== WHAT TO WORK ON ==
Gather all lines with "docs" from the records.

== Dataset items ==

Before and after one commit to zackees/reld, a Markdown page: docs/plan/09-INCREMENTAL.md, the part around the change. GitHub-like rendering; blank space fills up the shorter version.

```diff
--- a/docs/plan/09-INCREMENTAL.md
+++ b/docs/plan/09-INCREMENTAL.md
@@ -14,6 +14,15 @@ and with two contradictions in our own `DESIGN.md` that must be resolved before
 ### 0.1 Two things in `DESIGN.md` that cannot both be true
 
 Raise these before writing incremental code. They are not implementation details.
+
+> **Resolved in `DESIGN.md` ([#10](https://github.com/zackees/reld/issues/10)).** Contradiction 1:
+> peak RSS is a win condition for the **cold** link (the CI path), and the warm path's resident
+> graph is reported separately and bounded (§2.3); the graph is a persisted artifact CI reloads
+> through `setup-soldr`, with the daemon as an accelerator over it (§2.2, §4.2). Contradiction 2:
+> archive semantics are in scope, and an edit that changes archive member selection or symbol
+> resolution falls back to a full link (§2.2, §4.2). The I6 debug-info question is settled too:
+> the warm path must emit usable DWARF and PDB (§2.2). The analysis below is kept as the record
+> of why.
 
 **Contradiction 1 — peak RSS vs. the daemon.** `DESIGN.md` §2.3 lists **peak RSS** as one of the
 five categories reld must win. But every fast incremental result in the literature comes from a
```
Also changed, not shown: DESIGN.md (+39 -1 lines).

==

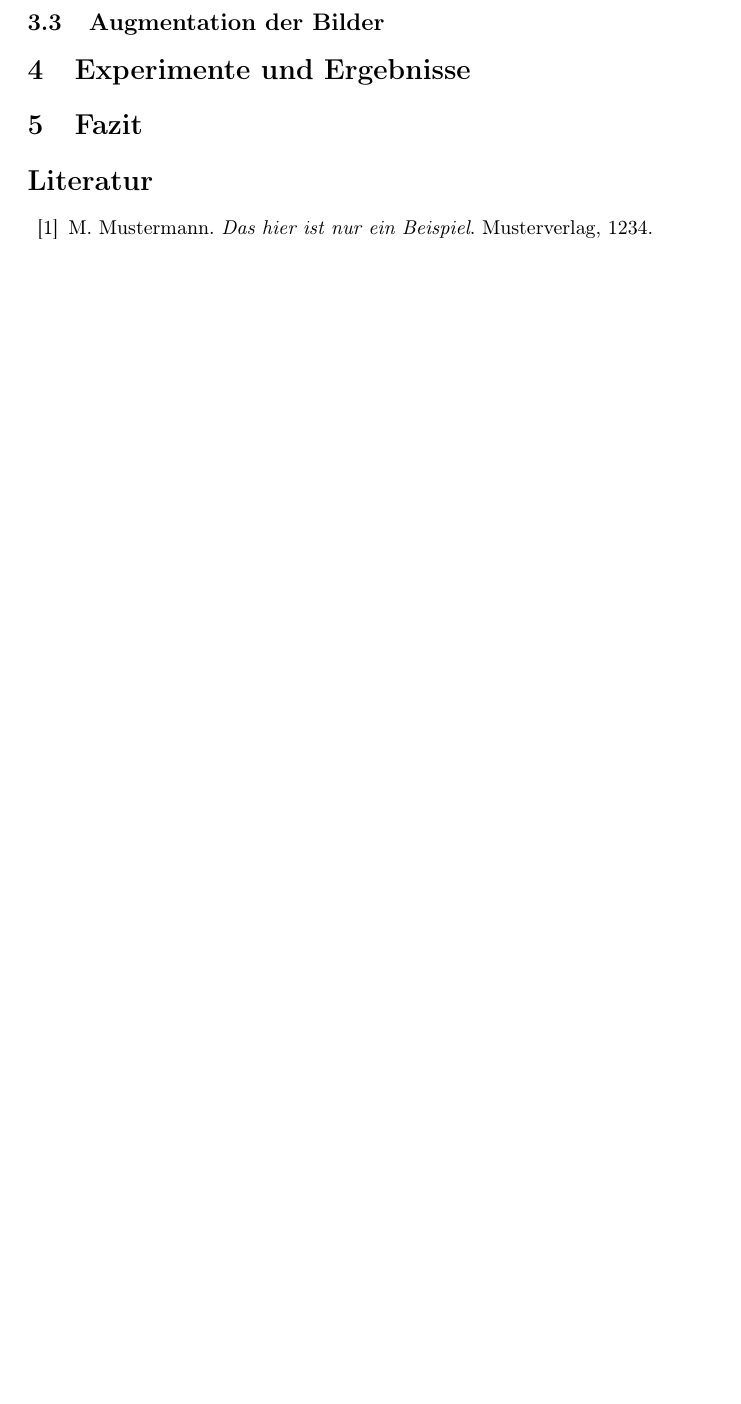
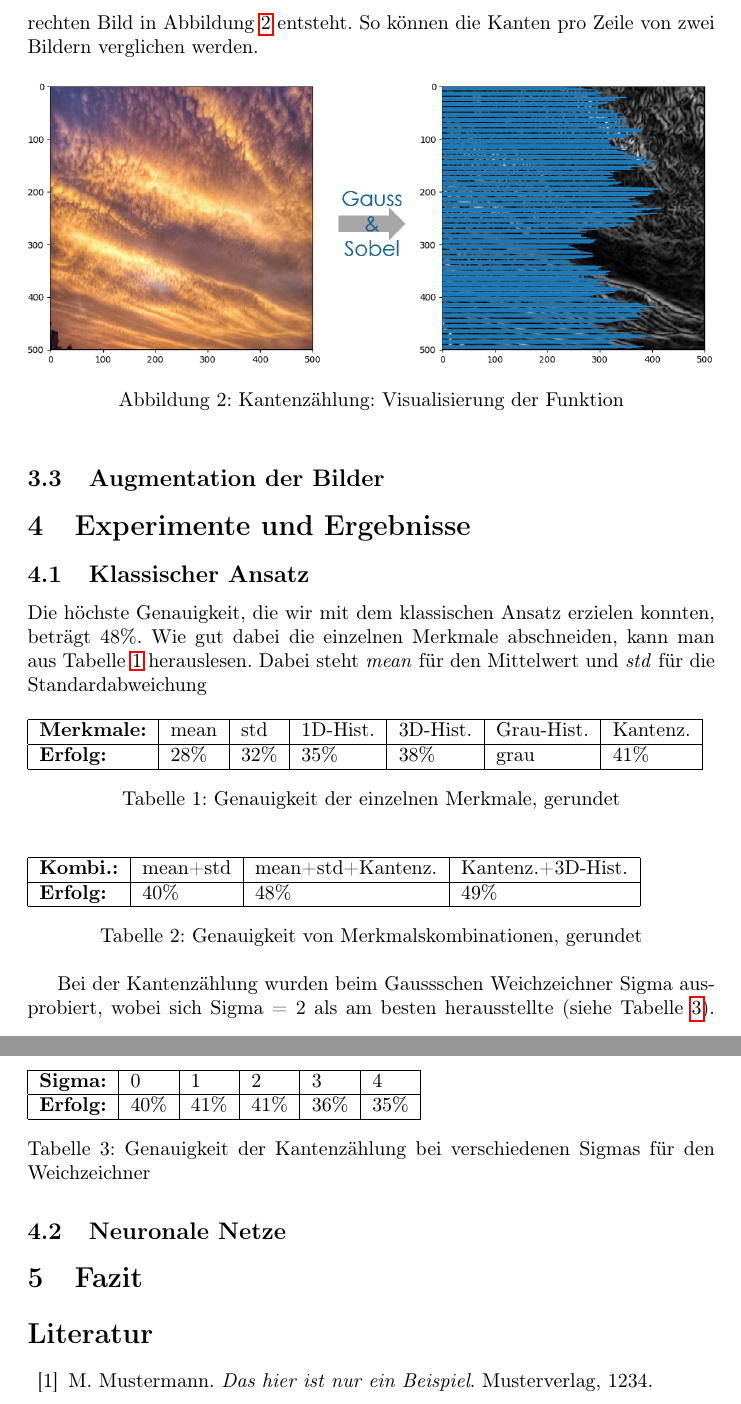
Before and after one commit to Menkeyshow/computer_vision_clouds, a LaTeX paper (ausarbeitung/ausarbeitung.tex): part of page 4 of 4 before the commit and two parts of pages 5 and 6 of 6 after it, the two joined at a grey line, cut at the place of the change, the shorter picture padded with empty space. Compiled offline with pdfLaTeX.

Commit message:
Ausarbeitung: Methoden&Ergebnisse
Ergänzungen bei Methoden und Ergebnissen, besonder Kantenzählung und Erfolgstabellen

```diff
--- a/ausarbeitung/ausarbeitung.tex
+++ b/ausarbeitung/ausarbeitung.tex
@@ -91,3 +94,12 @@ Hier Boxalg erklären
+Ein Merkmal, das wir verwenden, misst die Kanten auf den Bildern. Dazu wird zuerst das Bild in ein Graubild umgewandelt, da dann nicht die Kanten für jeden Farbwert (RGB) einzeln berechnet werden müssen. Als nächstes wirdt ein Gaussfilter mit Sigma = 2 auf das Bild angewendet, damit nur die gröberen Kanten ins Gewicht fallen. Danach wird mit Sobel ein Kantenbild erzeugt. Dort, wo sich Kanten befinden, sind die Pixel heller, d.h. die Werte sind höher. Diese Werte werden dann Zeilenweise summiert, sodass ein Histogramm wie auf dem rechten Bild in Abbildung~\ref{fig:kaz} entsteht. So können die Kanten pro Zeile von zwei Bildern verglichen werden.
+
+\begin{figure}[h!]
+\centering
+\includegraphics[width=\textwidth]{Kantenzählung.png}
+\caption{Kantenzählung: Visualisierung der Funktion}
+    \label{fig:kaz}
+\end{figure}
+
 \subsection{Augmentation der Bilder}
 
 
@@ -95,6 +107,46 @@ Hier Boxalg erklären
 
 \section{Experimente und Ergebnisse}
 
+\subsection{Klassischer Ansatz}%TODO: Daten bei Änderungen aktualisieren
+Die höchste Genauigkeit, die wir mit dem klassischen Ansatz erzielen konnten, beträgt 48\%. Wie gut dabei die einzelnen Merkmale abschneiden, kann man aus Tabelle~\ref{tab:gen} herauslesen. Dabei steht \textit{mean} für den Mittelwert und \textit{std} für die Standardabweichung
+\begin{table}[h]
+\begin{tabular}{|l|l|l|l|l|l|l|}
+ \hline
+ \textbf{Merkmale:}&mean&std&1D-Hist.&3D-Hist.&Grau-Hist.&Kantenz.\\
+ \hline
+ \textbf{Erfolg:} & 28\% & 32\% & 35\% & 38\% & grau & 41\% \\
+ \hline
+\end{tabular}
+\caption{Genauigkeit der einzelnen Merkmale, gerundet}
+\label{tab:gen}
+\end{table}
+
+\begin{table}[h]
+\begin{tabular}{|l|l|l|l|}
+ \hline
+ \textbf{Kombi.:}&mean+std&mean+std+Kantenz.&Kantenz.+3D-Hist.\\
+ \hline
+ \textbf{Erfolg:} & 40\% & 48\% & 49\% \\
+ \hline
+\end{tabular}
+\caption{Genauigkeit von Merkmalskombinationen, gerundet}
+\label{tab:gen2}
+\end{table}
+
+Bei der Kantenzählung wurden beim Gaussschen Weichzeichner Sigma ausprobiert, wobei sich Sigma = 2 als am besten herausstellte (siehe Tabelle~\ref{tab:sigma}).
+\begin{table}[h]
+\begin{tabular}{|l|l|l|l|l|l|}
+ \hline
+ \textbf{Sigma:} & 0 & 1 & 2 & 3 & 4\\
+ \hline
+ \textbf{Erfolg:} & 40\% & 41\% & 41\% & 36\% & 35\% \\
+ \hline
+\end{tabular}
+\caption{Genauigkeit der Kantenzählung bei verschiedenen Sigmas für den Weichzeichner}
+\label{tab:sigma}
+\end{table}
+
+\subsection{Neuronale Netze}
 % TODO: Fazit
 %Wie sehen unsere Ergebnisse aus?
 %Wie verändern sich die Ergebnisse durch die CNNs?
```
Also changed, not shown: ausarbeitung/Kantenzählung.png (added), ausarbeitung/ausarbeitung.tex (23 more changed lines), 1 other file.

--

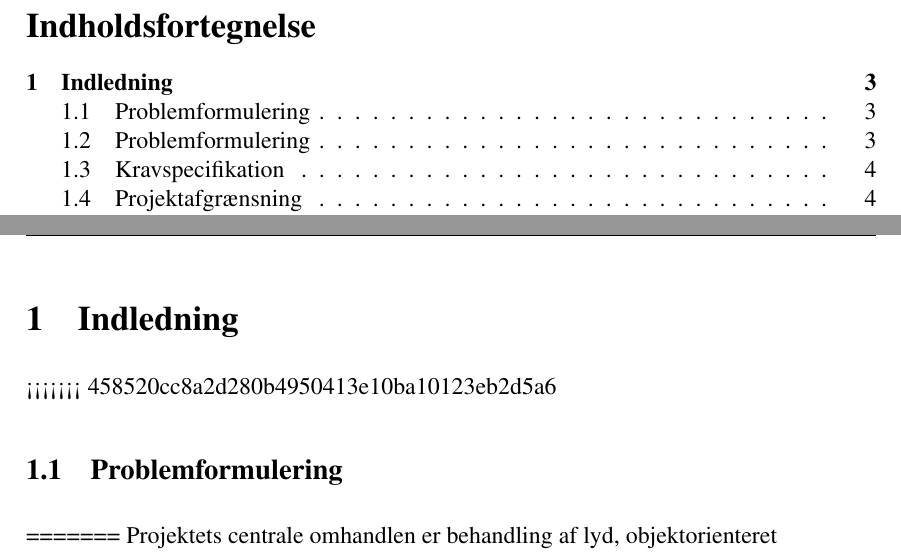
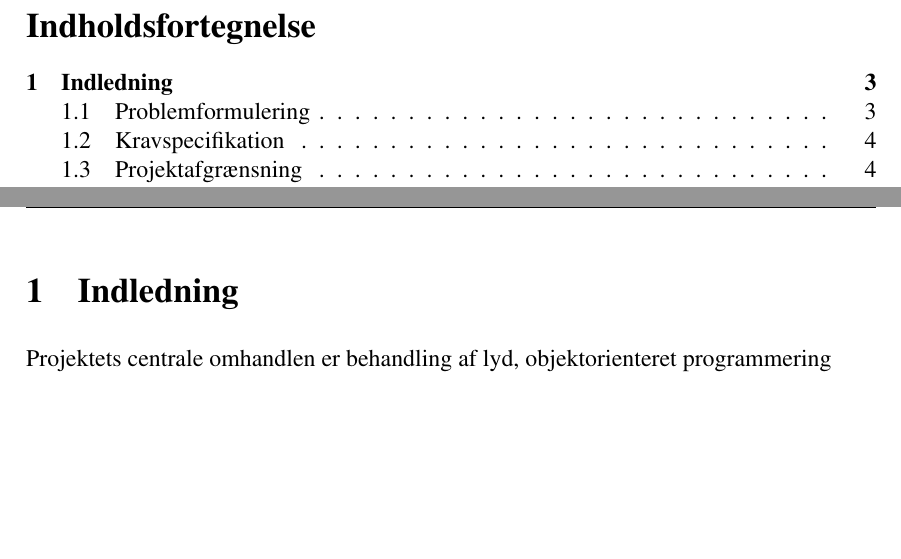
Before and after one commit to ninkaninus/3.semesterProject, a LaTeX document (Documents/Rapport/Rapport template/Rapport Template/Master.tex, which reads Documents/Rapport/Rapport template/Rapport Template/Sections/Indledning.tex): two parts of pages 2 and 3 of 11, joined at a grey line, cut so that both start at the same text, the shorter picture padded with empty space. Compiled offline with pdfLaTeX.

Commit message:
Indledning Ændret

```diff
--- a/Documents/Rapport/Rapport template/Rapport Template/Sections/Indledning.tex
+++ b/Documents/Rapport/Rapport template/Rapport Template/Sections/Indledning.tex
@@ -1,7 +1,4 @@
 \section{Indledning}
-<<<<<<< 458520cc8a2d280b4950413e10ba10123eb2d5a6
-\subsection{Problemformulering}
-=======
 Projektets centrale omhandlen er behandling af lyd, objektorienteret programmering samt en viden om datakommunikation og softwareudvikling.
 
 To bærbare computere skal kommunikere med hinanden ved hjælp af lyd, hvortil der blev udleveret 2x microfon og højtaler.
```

== RESPONSE ==
Before and after one commit to zackees/reld, a Markdown page: docs/plan/09-INCREMENTAL.md, the part around the change. GitHub-like rendering; blank space fills up the shorter version.
--- a/docs/plan/09-INCREMENTAL.md
+++ b/docs/plan/09-INCREMENTAL.md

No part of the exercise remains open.